Several House members took offense at this comment, actually calling it “racist,” and demanding that the Minority Leader apologize. Here’s what she said: “I have no intention of apologizing. I am so tired of watching Rep. Susan Allen give an amazing speech, Rep. Peggy Flanagan give an amazing speech, watching Rep. Jamie Becker-Finn give an amazing speech, Rep. Rena Moran give the most heartfelt, incredible speech I’ve heard on this House floor, as long as I can remember, watching Rep. Ilhan Omar give an amazing speech… and looking around, to see, where are my colleagues? And I went in the retiring room, and I saw where a bunch of my colleagues were. And I’m really tired of watching women of color, in particular, being ignored. So, I’m not sorry.”
All of the women Ms. Hortman mentions above—Susan Allen, Peggy Flanagan, Jamie Becker-Finn, Rena Moran, and Ilhan Omar—are women of color or indigenous women.
Among the members who called Hortman’s comment “racist” was Rep. Greg Davids, a Republican, who said Hortman should resign as Minority leader, as her remarks “created a hostile work environment” for the white males in the House. Apparently attempting to justify the absence of so many of his colleagues, Davids said, “First of all, the speeches weren’t that good. They were amazingly repetitive and boring.”
Speaking to her colleagues, who were about to pass the anti-protest language as part of a larger Omnibus Public Safety Bill, Representative Ilhan Omar highlighted the racial dynamics of the debate. Speaking to the overwhelmingly white members of the House, Omar, a Somali American, said, “I want you to think about the kind of message that you are sending. You are continuing to say we don’t care about you. We don’t want to see you. We don’t want to hear from you. We find you annoying. We find you a nuisance. And we would like to just have you disappear. The reality is that you can’t make us disappear. We are part of this state, we are part of this country.”
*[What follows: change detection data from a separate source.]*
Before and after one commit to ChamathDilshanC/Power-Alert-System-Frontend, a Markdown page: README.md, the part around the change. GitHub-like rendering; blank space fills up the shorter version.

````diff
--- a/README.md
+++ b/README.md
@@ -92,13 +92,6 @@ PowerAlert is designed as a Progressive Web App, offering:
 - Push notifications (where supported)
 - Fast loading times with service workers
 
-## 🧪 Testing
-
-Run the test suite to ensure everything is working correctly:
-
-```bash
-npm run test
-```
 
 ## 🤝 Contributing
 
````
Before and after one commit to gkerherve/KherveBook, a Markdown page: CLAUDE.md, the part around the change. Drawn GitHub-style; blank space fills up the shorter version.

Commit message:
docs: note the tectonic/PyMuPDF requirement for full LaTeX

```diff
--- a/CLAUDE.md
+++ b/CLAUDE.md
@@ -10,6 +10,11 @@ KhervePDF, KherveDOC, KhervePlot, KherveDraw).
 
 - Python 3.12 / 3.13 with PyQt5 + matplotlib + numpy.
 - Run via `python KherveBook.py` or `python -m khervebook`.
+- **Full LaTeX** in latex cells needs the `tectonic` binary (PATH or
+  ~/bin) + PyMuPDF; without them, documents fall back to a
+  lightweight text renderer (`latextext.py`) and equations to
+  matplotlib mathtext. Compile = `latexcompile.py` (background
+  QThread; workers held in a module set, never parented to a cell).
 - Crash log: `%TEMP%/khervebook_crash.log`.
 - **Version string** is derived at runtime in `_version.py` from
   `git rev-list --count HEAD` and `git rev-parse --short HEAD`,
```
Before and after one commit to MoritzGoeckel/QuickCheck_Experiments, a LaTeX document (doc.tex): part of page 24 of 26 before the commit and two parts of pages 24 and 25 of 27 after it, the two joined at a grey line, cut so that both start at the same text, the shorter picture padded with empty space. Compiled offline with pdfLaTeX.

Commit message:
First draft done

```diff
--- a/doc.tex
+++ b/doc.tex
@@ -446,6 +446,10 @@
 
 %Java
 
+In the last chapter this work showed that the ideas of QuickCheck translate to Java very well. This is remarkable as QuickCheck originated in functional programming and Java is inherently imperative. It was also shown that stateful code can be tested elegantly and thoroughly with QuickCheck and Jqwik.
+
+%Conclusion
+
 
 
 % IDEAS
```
A couple of days after the vote recounted here, (and unreported in the Star Tribune, except for a brief mention in an online blog) a press conference was held to announce the creation of a new caucus in the Minnesota House of Representatives called the People of Color and Indigenous, or POCI, caucus. In a statement issued just after the anti-protest bill passed the House, the POCI (say “posse”) caucus said, “Instead of taking time to listen to the legitimate racial justice concerns of Minnesotans, Republicans instead chose to silence our voices. Criminalizing free speech is fundamentally un-American, and this anti-protest bill shamefully punishes any Minnesotan who dares to speak truth to power about the reality of racial inequality in our state.”
Predictably, what made the news on this day was the discomfort on the part of the white males who were called out by the female Minority Leader, who was speaking up on behalf of her colleagues. But the actual remarks, on the actual bill being debated, were never cited. That’s tremendously unfortunate, as the speeches were, as the Minority Leader said, “amazing.”
Or, maybe I’m wrong, and they were “amazingly repetitive and boring.” You can judge for yourselves if you like, by visiting the website of the Twin Cities’ other local daily newspaper, the Pioneer Press of St. Paul, who did a story that included links to the speeches in question.
I’ll have a little more on the POCI Caucus, and their “Enhance Minnesota” initiative, in the next Nygaard Notes.